The Red Digital Cinema camcorder set digital filmmakers into a tizzy when it was introduced at the National Association of Broadcasters (NAB) convention last April, because it's really hard to make a digital camera capable of 4K (4,520 x 2540 pixels) image acquisition for a price the company quoted at $17,500 (all near-competitors cost well over $100K). During its introduction, many were skeptical, and that doubt was fueled by the lack of any working prototypes. Now, Mike Curtis, a cinematographer who has been following the development of the Red camera, laid his own eyes on some of the first footage from its so-called "Mysterium" sensor. He was impressed:
"Red is onto something here. Something BIG. Something that if they continue to fulfill their stated specs and objectives, could and probably should substantially alter the landscape. The test footage I saw off the Mysterium ... makes me think Red is truly going to be a force to contend with, that it will compare favorably with existing high end digital cinema cameras...at ANY price."

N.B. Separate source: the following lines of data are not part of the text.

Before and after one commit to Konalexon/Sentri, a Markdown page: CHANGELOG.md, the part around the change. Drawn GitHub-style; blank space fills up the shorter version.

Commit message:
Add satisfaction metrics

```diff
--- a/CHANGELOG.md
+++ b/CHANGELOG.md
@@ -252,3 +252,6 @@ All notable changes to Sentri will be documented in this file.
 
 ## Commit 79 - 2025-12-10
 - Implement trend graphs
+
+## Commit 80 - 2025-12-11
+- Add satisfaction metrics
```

Maybe this low-cost, high-quality camcorder is for real after all. Red Digital Cinema, started by Oakley sunglasses founder Jim Jannard, didn't say when the camcorder would be available.